** Available data follows **

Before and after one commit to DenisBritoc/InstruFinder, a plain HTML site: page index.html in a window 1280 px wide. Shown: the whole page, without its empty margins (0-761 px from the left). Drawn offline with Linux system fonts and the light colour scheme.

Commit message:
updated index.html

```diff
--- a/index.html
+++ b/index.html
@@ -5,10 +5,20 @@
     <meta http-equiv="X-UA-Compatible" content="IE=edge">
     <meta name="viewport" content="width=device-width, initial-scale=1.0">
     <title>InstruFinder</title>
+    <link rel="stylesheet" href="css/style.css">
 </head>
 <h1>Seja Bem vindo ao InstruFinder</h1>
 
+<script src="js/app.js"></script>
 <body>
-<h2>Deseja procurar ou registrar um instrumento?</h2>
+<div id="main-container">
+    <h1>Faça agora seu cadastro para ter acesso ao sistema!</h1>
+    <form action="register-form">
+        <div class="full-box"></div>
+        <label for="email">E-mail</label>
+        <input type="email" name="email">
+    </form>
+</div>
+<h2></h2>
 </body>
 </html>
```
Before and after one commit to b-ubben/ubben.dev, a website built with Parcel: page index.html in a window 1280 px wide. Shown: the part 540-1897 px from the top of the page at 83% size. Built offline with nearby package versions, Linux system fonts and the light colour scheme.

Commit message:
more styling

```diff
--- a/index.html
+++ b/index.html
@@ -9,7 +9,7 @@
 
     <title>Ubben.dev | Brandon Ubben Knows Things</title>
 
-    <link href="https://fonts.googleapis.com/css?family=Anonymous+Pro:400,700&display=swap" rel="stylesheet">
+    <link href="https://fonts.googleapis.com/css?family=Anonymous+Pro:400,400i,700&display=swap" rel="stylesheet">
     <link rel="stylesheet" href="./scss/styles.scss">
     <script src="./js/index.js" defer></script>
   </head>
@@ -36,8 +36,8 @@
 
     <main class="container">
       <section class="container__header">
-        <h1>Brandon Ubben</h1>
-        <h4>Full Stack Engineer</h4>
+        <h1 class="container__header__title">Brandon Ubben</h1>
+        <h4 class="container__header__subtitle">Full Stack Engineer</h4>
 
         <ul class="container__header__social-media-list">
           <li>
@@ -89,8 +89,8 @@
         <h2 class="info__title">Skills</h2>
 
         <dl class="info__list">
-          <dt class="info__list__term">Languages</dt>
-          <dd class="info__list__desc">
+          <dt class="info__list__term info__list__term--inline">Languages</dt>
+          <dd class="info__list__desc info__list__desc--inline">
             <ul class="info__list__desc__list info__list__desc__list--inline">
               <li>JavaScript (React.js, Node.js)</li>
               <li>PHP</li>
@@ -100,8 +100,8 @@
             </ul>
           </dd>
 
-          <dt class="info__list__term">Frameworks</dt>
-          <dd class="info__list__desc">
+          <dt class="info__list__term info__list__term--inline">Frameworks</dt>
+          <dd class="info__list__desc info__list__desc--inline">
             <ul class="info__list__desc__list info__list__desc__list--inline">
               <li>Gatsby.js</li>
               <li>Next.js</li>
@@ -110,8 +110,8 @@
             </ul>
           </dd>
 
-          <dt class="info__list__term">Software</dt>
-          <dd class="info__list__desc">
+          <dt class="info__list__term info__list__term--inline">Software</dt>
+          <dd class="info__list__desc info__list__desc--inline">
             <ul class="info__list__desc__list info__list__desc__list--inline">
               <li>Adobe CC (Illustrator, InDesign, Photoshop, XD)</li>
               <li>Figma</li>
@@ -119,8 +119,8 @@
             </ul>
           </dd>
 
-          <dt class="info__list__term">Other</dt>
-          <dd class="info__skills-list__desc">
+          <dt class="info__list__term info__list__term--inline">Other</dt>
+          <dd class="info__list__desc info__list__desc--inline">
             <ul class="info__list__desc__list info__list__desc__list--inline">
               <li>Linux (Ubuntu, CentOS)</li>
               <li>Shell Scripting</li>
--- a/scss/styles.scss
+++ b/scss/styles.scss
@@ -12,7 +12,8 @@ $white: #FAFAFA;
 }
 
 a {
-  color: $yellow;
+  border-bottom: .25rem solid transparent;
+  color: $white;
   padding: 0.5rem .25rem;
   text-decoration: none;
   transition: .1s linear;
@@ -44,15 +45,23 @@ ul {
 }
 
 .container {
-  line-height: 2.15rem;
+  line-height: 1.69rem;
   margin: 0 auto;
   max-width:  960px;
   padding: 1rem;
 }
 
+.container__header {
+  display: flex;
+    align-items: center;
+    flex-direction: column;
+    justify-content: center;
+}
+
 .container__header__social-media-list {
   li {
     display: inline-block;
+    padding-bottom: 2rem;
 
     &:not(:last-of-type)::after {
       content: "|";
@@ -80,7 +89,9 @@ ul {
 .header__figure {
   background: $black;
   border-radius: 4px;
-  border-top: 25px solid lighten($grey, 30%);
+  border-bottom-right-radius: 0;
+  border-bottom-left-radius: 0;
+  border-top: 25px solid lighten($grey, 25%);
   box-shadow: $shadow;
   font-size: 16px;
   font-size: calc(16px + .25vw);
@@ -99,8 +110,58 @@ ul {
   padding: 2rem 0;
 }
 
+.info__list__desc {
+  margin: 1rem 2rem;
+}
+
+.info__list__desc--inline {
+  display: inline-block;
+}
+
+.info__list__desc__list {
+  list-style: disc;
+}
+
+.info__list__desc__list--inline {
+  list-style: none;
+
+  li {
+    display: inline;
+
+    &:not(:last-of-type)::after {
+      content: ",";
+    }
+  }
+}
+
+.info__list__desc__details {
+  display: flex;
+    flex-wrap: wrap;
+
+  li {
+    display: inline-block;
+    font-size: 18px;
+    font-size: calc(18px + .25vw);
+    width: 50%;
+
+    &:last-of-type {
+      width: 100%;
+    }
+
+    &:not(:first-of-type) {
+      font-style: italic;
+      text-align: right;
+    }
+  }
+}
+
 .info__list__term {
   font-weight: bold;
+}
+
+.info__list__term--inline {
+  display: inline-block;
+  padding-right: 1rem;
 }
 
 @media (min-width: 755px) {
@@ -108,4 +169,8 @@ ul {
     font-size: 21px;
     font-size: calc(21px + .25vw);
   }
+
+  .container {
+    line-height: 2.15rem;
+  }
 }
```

** End of Available data **

Of all the lines in the data, count those that contain "content" and give that figure with nothing else.

5